Can the Apgar Score be Used for International Comparisons of Newborn Health?

Author information

INSERM UMR 1153, Obstetrical, Perinatal and Pediatric Epidemiology Research Team, Center for Epidemiology and Biostatistics, Paris-Descartes University, Paris, France.
Clinical Care and Management Innovation Research Area, Bambino Gesù Children's Hospital, IRCCS, Roma, Italy.
Information Services Division, NHS National Services Scotland, Edinburgh, Scotland, UK.
Institute for the Care of Mother and Child, Prague, Czech Republic.
Centre for Disease Prevention and Control of Latvia, Riga, Latvia.
ISPUP-EPI Unit, Universidade do Porto, Porto, Portugal.
THL National Institute for Health and Welfare, Helsinki, Finland.
Department Child Health, Netherlands Organisation for Applied Scientific Research, TNO Healthy Living, Leiden, the Netherlands.
Faculty of Medical Sciences, Department Public Health, Anton de Kom University of Suriname, Paramaribo, Suriname.

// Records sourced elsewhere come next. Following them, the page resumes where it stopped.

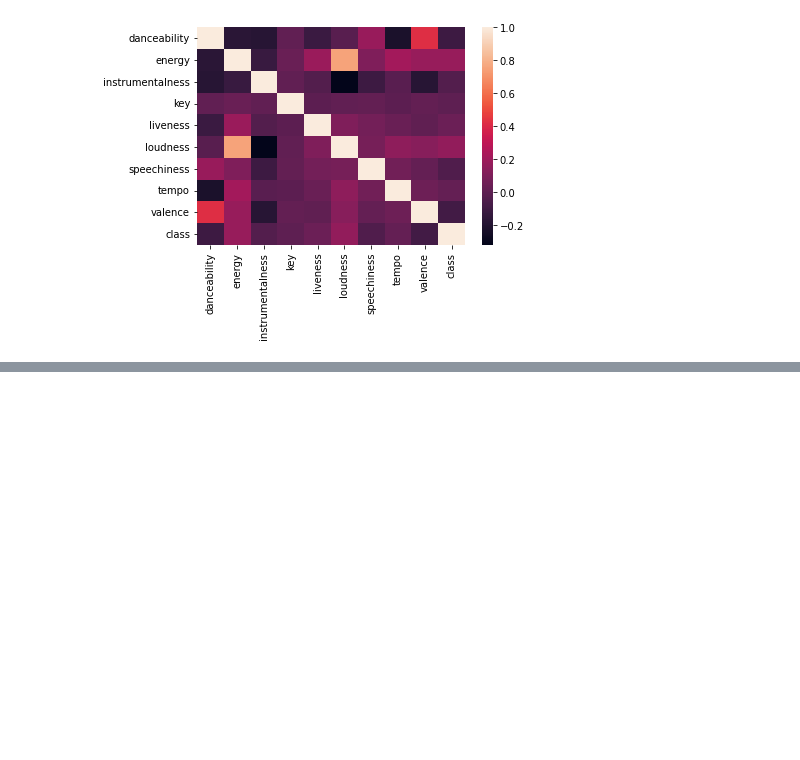
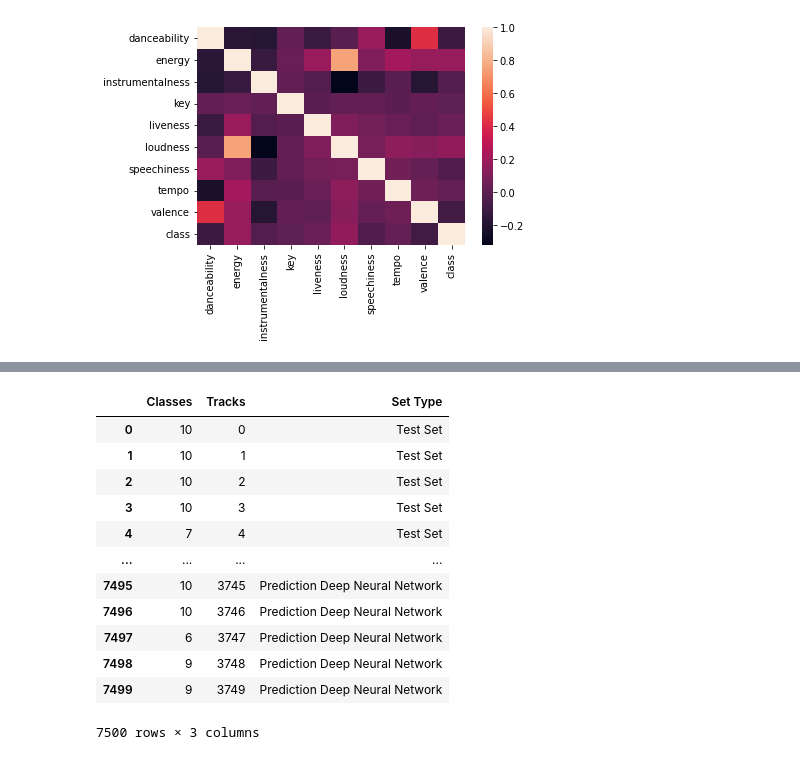
Before and after one commit to Felipelv199/spotify-tracks-genres-classifier, a Jupyter notebook: src/simple_neural_network.ipynb, the cells around one changed output, grey strips where cells are left out. Drawn from its saved outputs; the diff is of its cells as text; code cells hidden in the pictures; blank space fills up the shorter version.

```diff
--- a/src/simple_neural_network.ipynb
+++ b/src/simple_neural_network.ipynb
@@ -308,0 +349,36 @@ model.evaluate(x_test, y_test)
+# %%
+import plotly.graph_objects as go
+
+df_dict = {
+    "Classes": [],
+    "Tracks": [],
+    "Set Type": [],
+}
+
+for yi in y_n_test:
+    df_dict["Classes"].append(yi)
+    df_dict["Set Type"].append("Test Set")
+
+for yi in y_pred:
+    df_dict["Classes"].append(yi)
+    df_dict["Set Type"].append("Prediction Deep Neural Network")
+
+df_dict["Tracks"] += list(np.arange(len(y_test)))
+df_dict["Tracks"] += list(np.arange(len(y_pred)))
+
+df_test = pd.DataFrame(df_dict)
+df_test
+# %% [output]
+|  | Classes | Tracks | Set Type |
+| 0 | 10 | 0 | Test Set |
+| 1 | 10 | 1 | Test Set |
+| 2 | 10 | 2 | Test Set |
+| 3 | 10 | 3 | Test Set |
+| 4 | 7 | 4 | Test Set |
+| ... | ... | ... | ... |
+| 7495 | 10 | 3745 | Prediction Deep Neural Network |
+| 7496 | 10 | 3746 | Prediction Deep Neural Network |
+| 7497 | 6 | 3747 | Prediction Deep Neural Network |
+| 7498 | 9 | 3748 | Prediction Deep Neural Network |
+| 7499 | 9 | 3749 | Prediction Deep Neural Network |
+7500 rows × 3 columns
```
Also changed, not shown: parts of 15 cells of this notebook, 6 other files.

The Apgar score has been shown to be predictive of neonatal mortality in clinical and population studies, but has not been used for international comparisons. We examined population-level distributions in Apgar scores and associations with neonatal mortality in Europe.


Aggregate data on the 5 minute Apgar score for live births and neonatal mortality rates from countries participating in the Euro-Peristat project in 2004 and 2010 were analysed. Country level associations between the Apgar score and neonatal mortality were assessed using the Spearman rank correlation coefficient.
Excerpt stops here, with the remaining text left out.